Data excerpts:
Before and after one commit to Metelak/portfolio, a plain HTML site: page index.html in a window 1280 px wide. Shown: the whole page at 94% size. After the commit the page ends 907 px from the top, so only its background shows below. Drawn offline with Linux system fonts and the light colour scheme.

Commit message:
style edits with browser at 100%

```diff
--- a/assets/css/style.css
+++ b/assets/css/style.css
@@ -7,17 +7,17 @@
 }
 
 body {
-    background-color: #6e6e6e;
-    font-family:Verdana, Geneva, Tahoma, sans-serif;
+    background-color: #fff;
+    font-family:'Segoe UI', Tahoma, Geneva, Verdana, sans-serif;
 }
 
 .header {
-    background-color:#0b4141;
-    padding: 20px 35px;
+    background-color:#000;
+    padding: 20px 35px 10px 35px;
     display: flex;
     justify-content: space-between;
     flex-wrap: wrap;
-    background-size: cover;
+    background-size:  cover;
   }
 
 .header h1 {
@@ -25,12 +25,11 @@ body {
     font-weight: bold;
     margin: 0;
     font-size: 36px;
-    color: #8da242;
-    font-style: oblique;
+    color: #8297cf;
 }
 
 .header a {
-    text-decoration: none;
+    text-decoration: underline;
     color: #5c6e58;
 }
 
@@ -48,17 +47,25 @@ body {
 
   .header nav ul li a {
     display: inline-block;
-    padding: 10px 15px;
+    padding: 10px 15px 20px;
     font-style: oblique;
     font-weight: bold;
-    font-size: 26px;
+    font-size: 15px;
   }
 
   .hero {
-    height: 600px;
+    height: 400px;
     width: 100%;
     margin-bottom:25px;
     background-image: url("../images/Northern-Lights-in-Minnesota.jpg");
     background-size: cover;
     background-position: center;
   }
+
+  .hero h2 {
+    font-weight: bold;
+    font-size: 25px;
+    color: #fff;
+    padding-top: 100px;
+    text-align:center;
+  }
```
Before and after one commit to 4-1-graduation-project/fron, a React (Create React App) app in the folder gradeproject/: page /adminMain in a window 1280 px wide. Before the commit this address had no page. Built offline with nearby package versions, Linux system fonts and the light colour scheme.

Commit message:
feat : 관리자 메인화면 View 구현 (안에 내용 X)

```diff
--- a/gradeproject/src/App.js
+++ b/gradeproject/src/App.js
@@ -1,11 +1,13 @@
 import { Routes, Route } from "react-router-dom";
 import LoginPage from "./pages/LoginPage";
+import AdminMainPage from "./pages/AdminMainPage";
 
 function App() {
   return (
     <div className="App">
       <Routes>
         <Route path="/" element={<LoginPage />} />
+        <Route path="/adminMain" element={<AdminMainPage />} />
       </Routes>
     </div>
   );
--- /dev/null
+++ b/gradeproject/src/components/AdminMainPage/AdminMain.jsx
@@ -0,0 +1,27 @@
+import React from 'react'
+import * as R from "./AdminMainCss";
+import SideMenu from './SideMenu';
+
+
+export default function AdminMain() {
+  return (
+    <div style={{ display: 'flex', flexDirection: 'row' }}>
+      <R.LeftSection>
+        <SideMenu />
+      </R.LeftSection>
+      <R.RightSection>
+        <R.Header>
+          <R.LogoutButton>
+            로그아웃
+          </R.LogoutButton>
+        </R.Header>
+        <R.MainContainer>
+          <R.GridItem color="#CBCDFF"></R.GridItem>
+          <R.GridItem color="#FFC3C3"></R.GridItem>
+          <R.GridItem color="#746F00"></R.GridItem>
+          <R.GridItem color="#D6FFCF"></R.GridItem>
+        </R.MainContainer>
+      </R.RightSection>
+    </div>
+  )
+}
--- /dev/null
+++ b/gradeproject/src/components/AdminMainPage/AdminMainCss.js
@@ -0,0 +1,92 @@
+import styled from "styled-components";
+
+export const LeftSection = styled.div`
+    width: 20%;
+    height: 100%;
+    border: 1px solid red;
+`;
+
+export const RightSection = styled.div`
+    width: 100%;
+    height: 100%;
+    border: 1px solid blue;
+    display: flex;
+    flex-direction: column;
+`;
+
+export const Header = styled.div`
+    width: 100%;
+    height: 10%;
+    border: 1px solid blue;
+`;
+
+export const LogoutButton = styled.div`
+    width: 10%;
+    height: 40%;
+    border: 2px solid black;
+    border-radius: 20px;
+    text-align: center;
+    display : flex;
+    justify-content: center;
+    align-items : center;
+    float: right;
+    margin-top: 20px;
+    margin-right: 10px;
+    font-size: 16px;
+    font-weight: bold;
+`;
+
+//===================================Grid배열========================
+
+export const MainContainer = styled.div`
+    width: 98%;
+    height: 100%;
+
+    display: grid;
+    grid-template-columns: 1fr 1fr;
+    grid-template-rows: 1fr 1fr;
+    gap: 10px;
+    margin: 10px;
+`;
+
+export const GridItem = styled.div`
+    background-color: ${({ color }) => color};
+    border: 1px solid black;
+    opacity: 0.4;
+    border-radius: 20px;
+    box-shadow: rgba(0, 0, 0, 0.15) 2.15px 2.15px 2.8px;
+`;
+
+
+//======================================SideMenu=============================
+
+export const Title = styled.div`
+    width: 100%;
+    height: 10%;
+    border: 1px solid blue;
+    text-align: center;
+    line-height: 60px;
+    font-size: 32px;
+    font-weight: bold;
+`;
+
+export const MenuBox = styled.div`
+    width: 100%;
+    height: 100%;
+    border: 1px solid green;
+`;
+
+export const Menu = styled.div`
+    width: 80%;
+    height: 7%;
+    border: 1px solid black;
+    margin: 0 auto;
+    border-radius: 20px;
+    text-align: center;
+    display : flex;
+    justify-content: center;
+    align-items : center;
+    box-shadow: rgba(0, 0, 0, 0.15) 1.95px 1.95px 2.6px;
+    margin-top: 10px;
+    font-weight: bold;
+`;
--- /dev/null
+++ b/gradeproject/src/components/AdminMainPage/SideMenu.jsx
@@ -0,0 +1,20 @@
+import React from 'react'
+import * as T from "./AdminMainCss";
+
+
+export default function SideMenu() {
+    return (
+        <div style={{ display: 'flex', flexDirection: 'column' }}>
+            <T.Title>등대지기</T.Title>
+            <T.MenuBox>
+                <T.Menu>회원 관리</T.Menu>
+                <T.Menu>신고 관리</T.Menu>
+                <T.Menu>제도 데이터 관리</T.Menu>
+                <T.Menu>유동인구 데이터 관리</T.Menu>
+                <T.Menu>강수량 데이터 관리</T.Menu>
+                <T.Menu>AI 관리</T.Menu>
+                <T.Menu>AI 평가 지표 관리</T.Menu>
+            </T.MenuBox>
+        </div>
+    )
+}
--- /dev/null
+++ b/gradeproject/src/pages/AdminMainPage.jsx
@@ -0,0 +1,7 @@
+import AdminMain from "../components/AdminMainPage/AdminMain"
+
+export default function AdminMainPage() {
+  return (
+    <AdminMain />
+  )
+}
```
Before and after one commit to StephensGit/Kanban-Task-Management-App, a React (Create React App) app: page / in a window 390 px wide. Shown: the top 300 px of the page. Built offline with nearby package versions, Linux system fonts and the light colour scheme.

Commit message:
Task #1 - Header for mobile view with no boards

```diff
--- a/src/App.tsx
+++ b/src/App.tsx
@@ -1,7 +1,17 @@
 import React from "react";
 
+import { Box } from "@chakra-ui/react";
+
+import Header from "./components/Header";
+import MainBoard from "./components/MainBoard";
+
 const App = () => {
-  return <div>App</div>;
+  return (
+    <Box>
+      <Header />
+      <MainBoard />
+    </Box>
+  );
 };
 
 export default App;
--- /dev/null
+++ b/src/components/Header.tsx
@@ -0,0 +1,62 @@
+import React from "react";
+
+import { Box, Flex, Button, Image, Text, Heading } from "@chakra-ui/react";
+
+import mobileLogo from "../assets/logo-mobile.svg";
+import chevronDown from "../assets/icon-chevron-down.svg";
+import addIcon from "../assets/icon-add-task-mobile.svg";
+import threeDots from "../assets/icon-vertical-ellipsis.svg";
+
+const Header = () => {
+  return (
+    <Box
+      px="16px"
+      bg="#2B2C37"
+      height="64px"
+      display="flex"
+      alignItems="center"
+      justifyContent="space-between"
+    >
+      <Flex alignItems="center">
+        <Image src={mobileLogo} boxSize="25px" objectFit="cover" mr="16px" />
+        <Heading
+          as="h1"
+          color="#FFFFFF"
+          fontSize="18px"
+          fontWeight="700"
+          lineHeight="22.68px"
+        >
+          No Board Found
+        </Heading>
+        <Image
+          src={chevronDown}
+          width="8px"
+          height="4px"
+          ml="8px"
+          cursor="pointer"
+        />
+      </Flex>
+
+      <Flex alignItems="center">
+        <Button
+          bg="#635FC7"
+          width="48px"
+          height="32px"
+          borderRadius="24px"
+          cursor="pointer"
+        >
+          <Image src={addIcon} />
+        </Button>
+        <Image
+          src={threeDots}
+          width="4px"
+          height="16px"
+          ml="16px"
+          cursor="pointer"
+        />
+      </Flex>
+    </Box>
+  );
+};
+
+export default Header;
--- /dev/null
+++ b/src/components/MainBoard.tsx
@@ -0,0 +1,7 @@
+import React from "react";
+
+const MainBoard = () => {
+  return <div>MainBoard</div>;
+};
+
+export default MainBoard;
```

§ ASSIGNMENT
Tally the lines above containing "Title". Number only.

§ YOUR SOLUTION
2